#### Instructions for the task:
With both ends included, repeat exactly the lines of the entries below from the one containing "Before and after one commit to Omarvarl/WalkWaysCalc, an" down to the one containing "Also changed, not shown: sheet М1, sheet", and no others.

Structured diff data
BEGIN

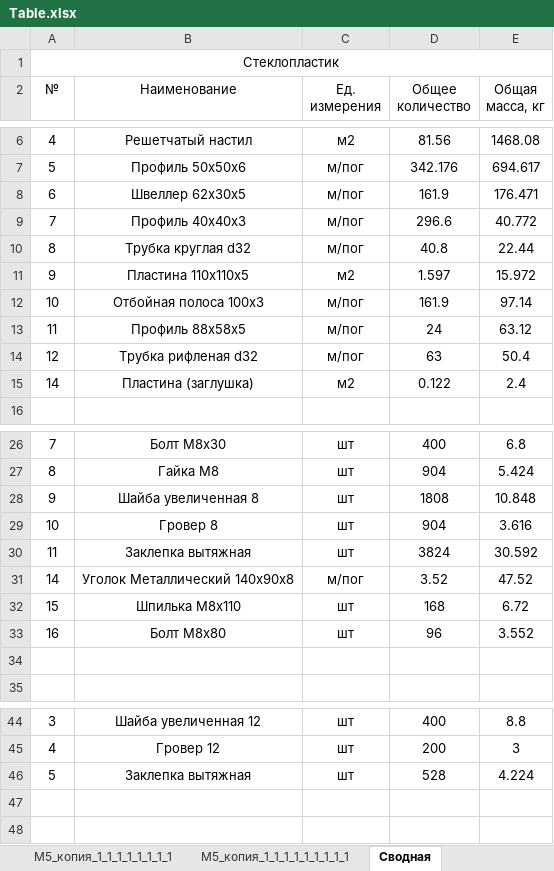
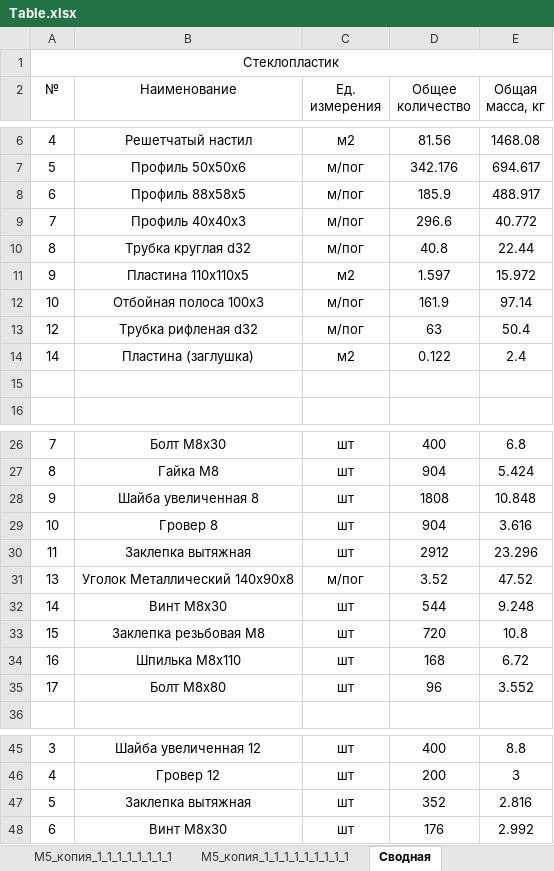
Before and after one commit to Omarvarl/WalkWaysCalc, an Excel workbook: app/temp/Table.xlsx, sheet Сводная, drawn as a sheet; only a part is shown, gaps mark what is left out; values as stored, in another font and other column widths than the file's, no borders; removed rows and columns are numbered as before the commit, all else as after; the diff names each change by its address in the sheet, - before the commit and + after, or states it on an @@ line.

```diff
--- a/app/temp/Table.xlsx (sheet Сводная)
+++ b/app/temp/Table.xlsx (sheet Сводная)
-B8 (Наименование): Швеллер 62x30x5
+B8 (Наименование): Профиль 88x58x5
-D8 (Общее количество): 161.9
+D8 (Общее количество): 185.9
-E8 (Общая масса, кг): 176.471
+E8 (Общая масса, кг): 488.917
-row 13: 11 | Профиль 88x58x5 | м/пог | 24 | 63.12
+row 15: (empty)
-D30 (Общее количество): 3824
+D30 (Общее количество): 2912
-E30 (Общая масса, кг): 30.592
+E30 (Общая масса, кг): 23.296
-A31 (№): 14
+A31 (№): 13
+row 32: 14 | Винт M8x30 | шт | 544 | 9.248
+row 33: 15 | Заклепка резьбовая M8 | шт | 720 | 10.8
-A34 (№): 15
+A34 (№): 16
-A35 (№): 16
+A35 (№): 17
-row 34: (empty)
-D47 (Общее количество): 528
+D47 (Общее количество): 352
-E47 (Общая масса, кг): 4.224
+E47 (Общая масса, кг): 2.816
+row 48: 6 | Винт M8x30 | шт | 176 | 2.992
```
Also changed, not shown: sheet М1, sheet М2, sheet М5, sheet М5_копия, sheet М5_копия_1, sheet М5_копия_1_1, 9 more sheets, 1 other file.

END
BEGIN

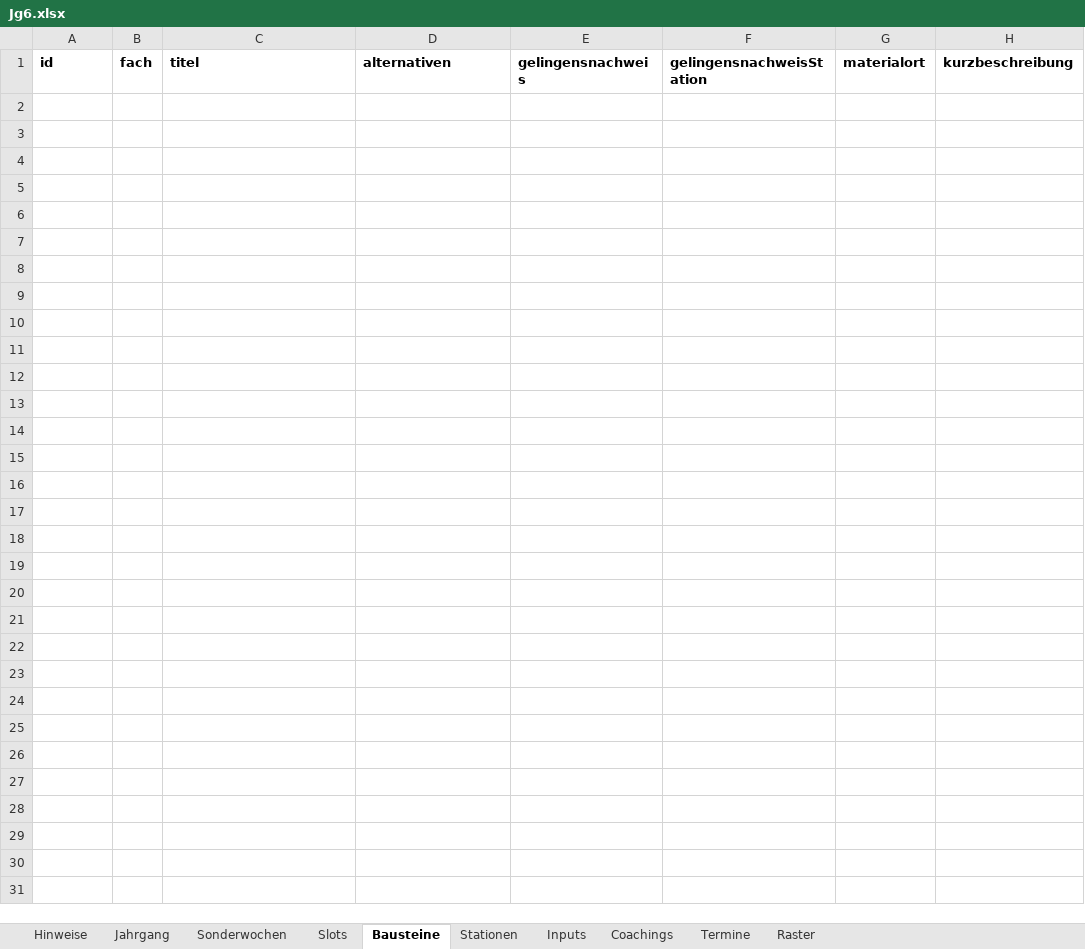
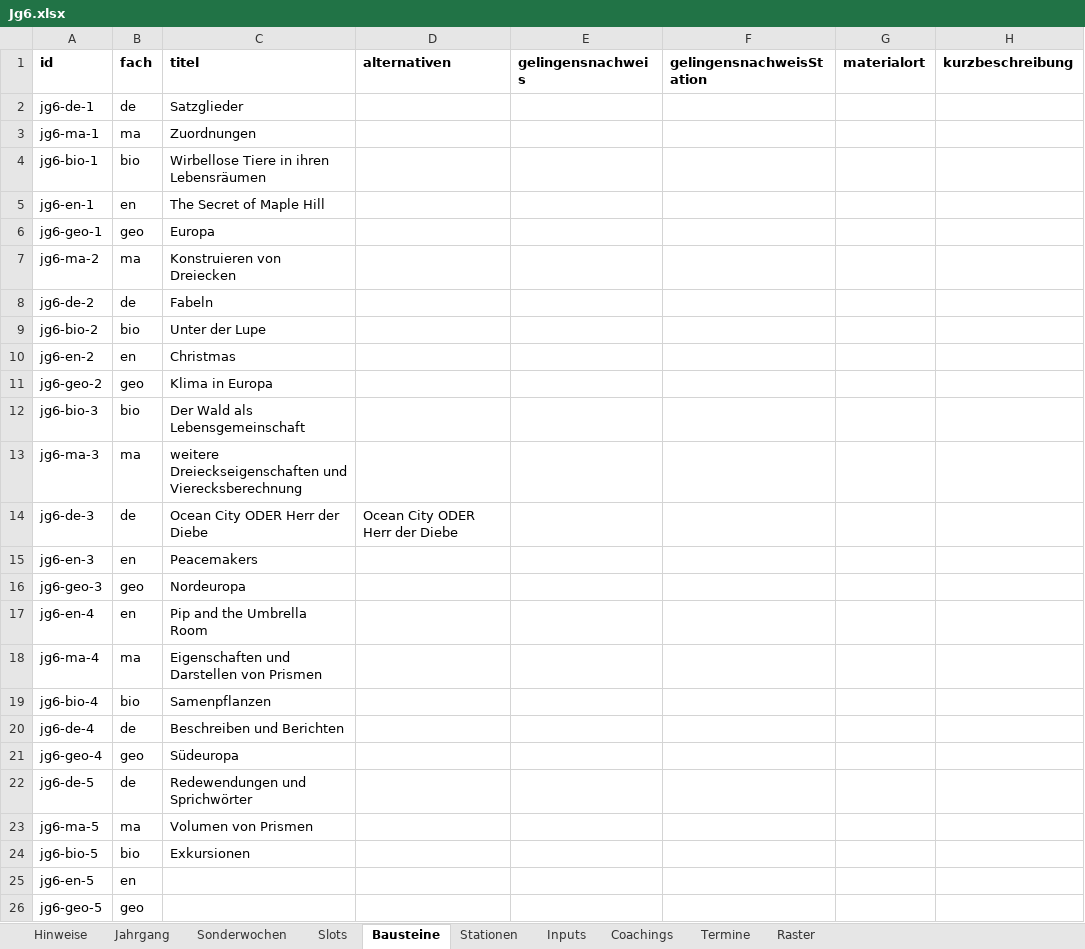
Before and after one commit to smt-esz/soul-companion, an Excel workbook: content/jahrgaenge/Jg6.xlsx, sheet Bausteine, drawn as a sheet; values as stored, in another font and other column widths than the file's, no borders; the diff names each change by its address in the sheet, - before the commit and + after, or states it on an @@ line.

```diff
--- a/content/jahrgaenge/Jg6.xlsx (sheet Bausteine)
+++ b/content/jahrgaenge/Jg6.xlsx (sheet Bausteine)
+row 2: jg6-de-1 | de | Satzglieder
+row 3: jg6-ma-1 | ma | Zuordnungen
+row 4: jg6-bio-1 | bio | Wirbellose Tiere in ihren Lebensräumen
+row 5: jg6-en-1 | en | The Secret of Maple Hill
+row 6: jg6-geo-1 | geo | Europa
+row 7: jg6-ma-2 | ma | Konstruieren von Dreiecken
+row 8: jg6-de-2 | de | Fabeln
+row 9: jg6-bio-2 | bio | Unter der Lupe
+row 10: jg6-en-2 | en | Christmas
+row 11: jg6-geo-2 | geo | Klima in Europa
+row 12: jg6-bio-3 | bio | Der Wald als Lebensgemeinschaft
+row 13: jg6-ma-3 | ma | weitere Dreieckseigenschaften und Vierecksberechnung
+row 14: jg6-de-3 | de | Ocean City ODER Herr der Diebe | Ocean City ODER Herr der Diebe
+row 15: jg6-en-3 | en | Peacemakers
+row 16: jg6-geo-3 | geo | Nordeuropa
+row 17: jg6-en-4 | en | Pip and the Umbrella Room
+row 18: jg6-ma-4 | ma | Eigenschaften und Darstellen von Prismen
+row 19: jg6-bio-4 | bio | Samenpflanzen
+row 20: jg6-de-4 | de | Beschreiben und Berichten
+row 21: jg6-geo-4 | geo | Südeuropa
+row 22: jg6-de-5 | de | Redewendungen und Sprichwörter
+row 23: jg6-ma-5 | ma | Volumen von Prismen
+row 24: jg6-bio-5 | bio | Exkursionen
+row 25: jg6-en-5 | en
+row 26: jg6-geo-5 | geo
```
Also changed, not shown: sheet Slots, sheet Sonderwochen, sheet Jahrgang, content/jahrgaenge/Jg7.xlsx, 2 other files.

END

#### Answer:
Before and after one commit to Omarvarl/WalkWaysCalc, an Excel workbook: app/temp/Table.xlsx, sheet Сводная, drawn as a sheet; only a part is shown, gaps mark what is left out; values as stored, in another font and other column widths than the file's, no borders; removed rows and columns are numbered as before the commit, all else as after; the diff names each change by its address in the sheet, - before the commit and + after, or states it on an @@ line.

```diff
--- a/app/temp/Table.xlsx (sheet Сводная)
+++ b/app/temp/Table.xlsx (sheet Сводная)
-B8 (Наименование): Швеллер 62x30x5
+B8 (Наименование): Профиль 88x58x5
-D8 (Общее количество): 161.9
+D8 (Общее количество): 185.9
-E8 (Общая масса, кг): 176.471
+E8 (Общая масса, кг): 488.917
-row 13: 11 | Профиль 88x58x5 | м/пог | 24 | 63.12
+row 15: (empty)
-D30 (Общее количество): 3824
+D30 (Общее количество): 2912
-E30 (Общая масса, кг): 30.592
+E30 (Общая масса, кг): 23.296
-A31 (№): 14
+A31 (№): 13
+row 32: 14 | Винт M8x30 | шт | 544 | 9.248
+row 33: 15 | Заклепка резьбовая M8 | шт | 720 | 10.8
-A34 (№): 15
+A34 (№): 16
-A35 (№): 16
+A35 (№): 17
-row 34: (empty)
-D47 (Общее количество): 528
+D47 (Общее количество): 352
-E47 (Общая масса, кг): 4.224
+E47 (Общая масса, кг): 2.816
+row 48: 6 | Винт M8x30 | шт | 176 | 2.992
```
Also changed, not shown: sheet М1, sheet М2, sheet М5, sheet М5_копия, sheet М5_копия_1, sheet М5_копия_1_1, 9 more sheets, 1 other file.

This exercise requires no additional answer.